Additional contracts for the rehabilitation of the remaining 40,000 lineal feet of existing sewers to be rehabilitated in the Central Business District will be completed by the end of 2005.
Sewer design and structural rehabilitation activities in the Gentilly area began in July 2001. The rehabilitation work in this area includes rehabilitating some 1,600 manholes and 163,000 feet of sewer line. The contracts are being performed by D&O Contractors, Boh Brothers Construction, and Wallace C. Drennan of New Orleans, Louisiana, and Roland Pugh Construction Birmingham, Alabama.
The Sewer Rehabilitation Future
Surveys in the remaining districts will be conducted at a rate of one per year, with the final survey scheduled for completion in 2006. In addition, planning is ongoing for numerous capacity related projects, which will provide for improved hydraulic capacity to pump stations and force mains. Actual construction and remedial work in the nine districts on the East Bank must be completed by 2010, according to consent decree requirements.
Thus far, the Sewerage and Water Board and its contractors have met the tight consent decree timeline for the initial phases of the project--most ahead of schedule. In addition, the traffic delays along several major avenues were cut in half by the use of trenchless technology.
At this time, discussions of future funding options are underway by the S&WB, its financial advisors and bond counsel. The future of SSERP, naturally, depends on the availability of funds to complete the projects and complete them in accordance with EPA deadlines to avoid large fines of up to $15,000 per day.

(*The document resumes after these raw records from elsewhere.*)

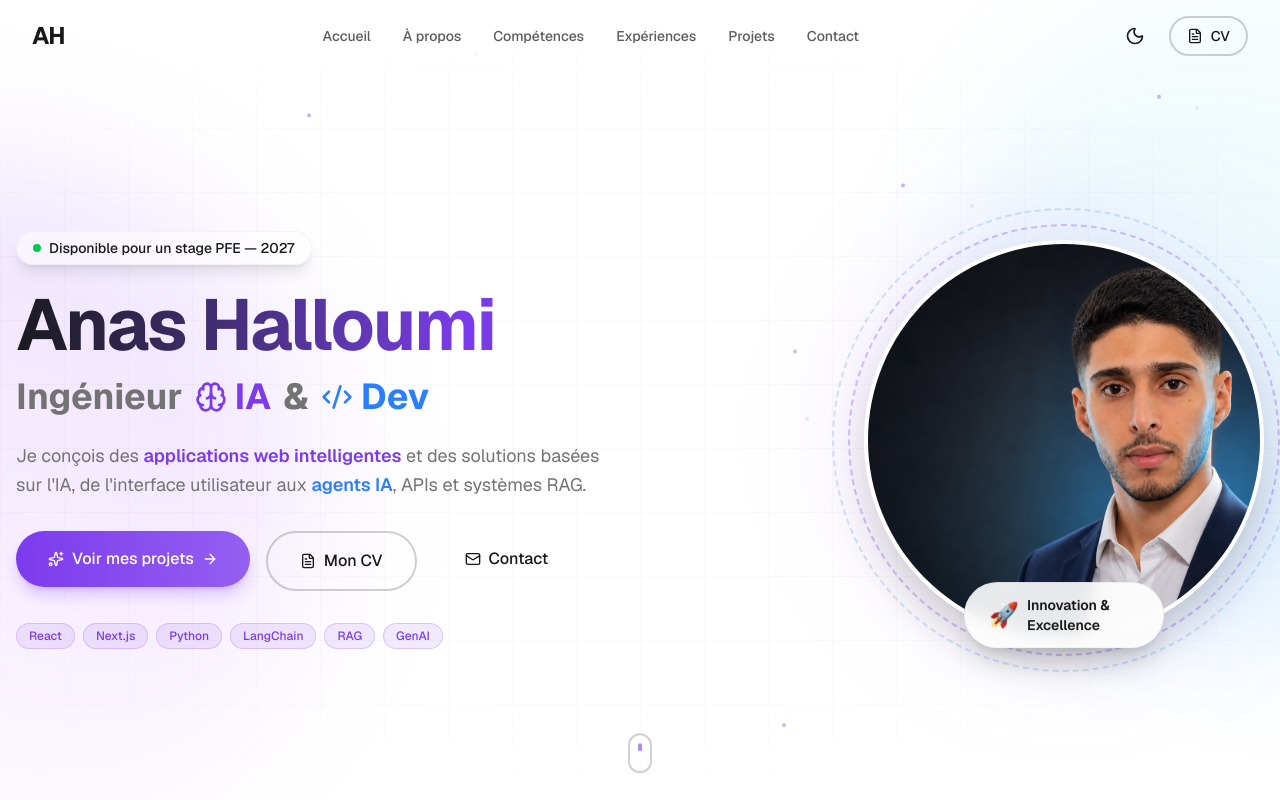
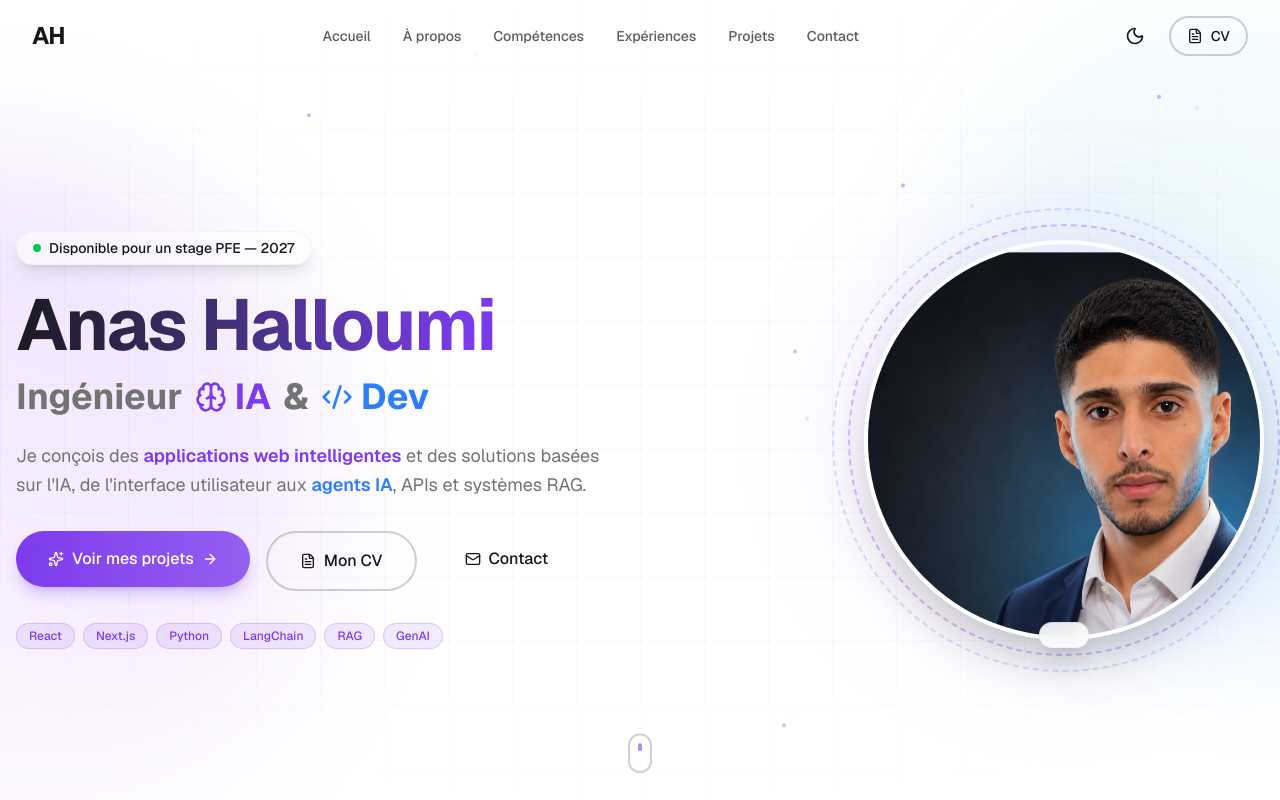
Before and after one commit to anasIRISI/portfolio, a Next.js app: page / in a window 1280 px wide. Shown: the top 800 px of the page. Built offline with nearby package versions, Linux system fonts and the light colour scheme.

Commit message:
Positionnemnt de la photo

```diff
--- a/components/sections/hero.tsx
+++ b/components/sections/hero.tsx
@@ -226,13 +226,14 @@ export function Hero() {
                 <motion.div
                   whileHover={{ scale: 1.05 }}
                   transition={{ duration: 0.3 }}
-                  className="w-full h-full"
+                  className="w-full h-full relative"
                 >
                   <Image
                     src="/Photos/photo-portfollio.png"
                     alt="Anas Halloumi"
                     fill
-                    className="object-cover object-[center_20%]"
+                    className="object-cover scale-110 translate-y-7"
+                    style={{ objectPosition: '58% 20%' }}
                     priority
                   />
                 </motion.div>
@@ -244,10 +245,7 @@ export function Hero() {
                 transition={{ duration: 3, repeat: Infinity }}
                 className="absolute -bottom-4 left-1/2 -translate-x-1/2 bg-background/90 backdrop-blur-sm border border-border/40 rounded-full px-6 py-3 shadow-xl"
               >
-                <p className="text-sm font-semibold flex items-center gap-2">
-                  <span className="text-2xl">🚀</span>
-                  <span>Innovation & Excellence</span>
-                </p>
+
               </motion.div>
             </div>
           </motion.div>
```
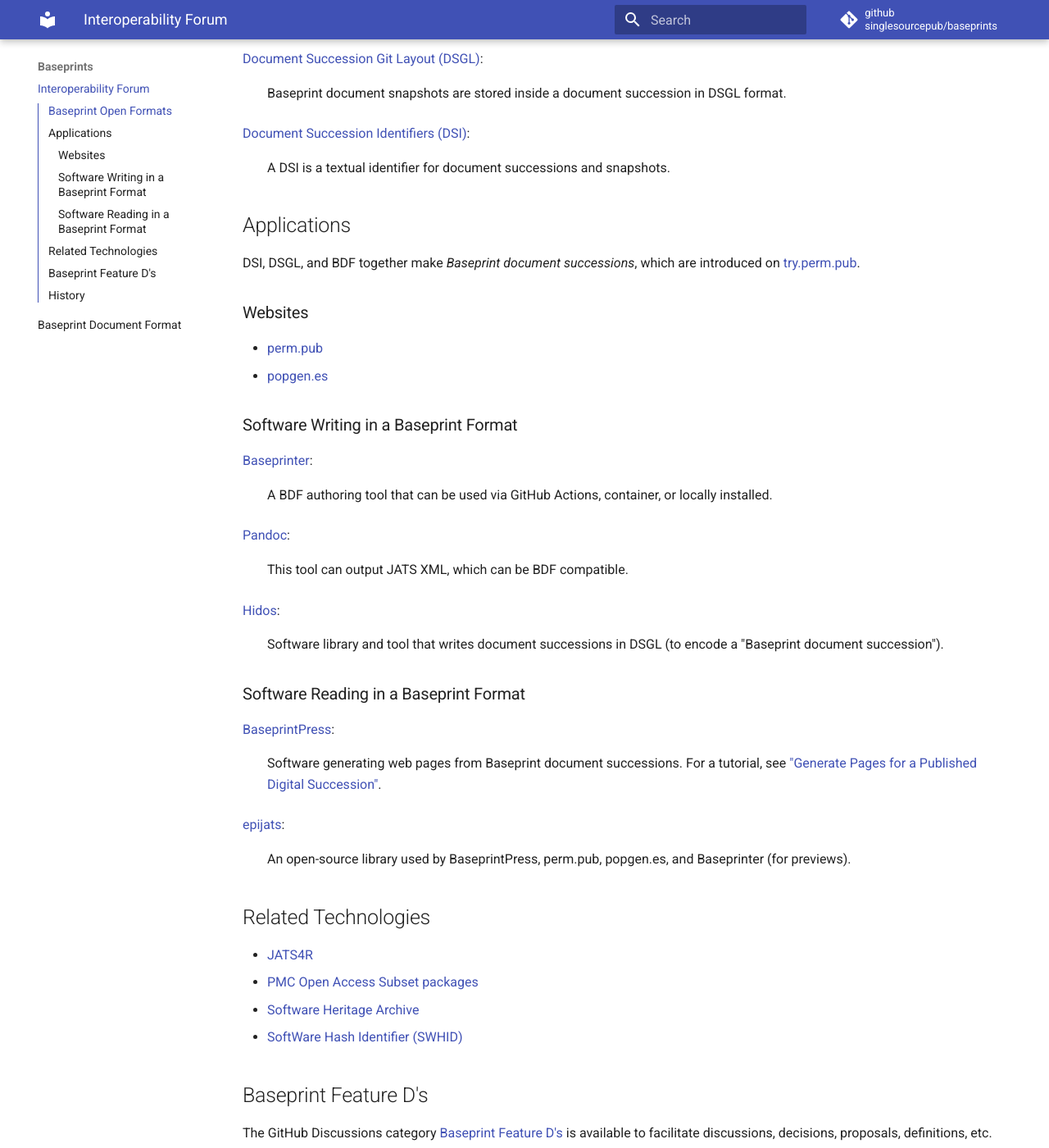
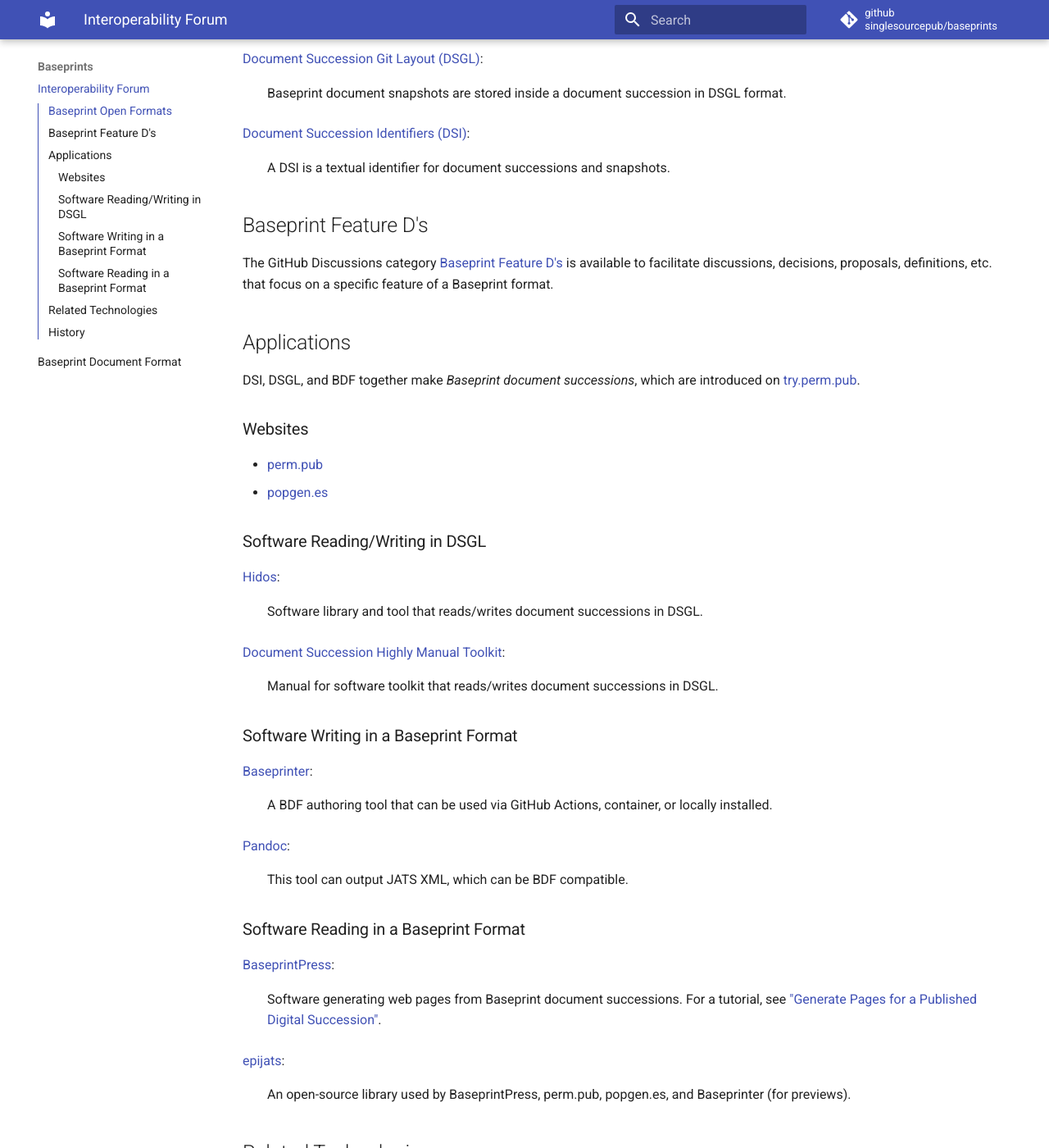
Before and after one commit to singlesourcepub/baseprints, an MkDocs documentation site: the page built from docs/index.md, in a window 1280 px wide and 1400 px high, scrolled down 354 px. Shown: the whole window at 82% size. Built offline with MkDocs 1.6.1 and Material for MkDocs 9.7.7, drawn with Linux system fonts in a browser that asks for light colours; some of the changed text lies outside the part shown.

Commit message:
add DSHM Toolkit in software list

```diff
--- a/docs/index.md
+++ b/docs/index.md
@@ -18,6 +18,16 @@ Baseprint Open Formats
 [Document Succession Identifiers (DSI)](https://perm.pub/1wFGhvmv8XZfPx0O5Hya2e9AyXo):
 :   A DSI is a textual identifier for document successions and snapshots.
 
+
+Baseprint Feature D's
+---------------------
+
+The GitHub Discussions category
+[Baseprint Feature D's](https://github.com/singlesourcepub/baseprints/discussions/categories/baseprint-feature-d-s)
+is available to facilitate discussions, decisions, proposals, definitions, etc.
+that focus on a specific feature of a Baseprint format.
+
+
 Applications
 ------------
 
@@ -29,6 +39,13 @@ on [try.perm.pub](https://try.perm.pub).
 - [perm.pub](https://perm.pub)
 - [popgen.es](https://popgen.es)
 
+### Software Reading/Writing in DSGL
+
+[Hidos](https://hidos.readthedocs.io):
+:   Software library and tool that reads/writes document successions in DSGL.
+
+[Document Succession Highly Manual Toolkit](https://manual.perm.pub):
+:   Manual for software toolkit that reads/writes document successions in DSGL.
 
 ### Software Writing in a Baseprint Format
 
@@ -38,10 +55,6 @@ on [try.perm.pub](https://try.perm.pub).
 
 [Pandoc](https://try.perm.pub/pandoc):
 :   This tool can output JATS XML, which can be BDF compatible.
-
-[Hidos](https://hidos.readthedocs.io):
-:   Software library and tool that writes document successions in DSGL
-    (to encode a "Baseprint document succession").
 
 ### Software Reading in a Baseprint Format
 
@@ -60,14 +73,6 @@ Related Technologies
 - [Software Heritage Archive](https://www.softwareheritage.org/)
 - [SoftWare Hash Identifier (SWHID)](https://www.swhid.org/)
 
-Baseprint Feature D's
----------------------
-
-The GitHub Discussions category
-[Baseprint Feature D's](https://github.com/singlesourcepub/baseprints/discussions/categories/baseprint-feature-d-s)
-is available to facilitate discussions, decisions, proposals, definitions, etc.
-that focus on a specific feature of a Baseprint format.
-
 History
 -------
 
```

The S&WB has kept the public informed of the SSERP projects through billing inserts, its website, news releases, media briefings, public hearings and meetings, special neighborhood meetings and participation in meetings scheduled by the Mayor or councilpersons.
Because of the high visibility of smoke and dyed water testing and televising of the sewer lines, the S&WB schedules special demonstrations of the tests prior to work beginning. Invited to the demonstrations are area residents, neighborhood and civic associations, environmental groups, elected officials and the media.
To date, over $93 million has been expended for work identified under the SSERP. In addition, the following inspection and rehabilitation efforts have been completed so far:
* 5.1 million feet of sanitary sewer pipe have been inspected;
* Over 291,000 feet of sewer pipe have been rehabilitated;
* Over 19,200 sewer manholes have been inspected; and
* Over 2,600 sewer manholes have been rehabilitated.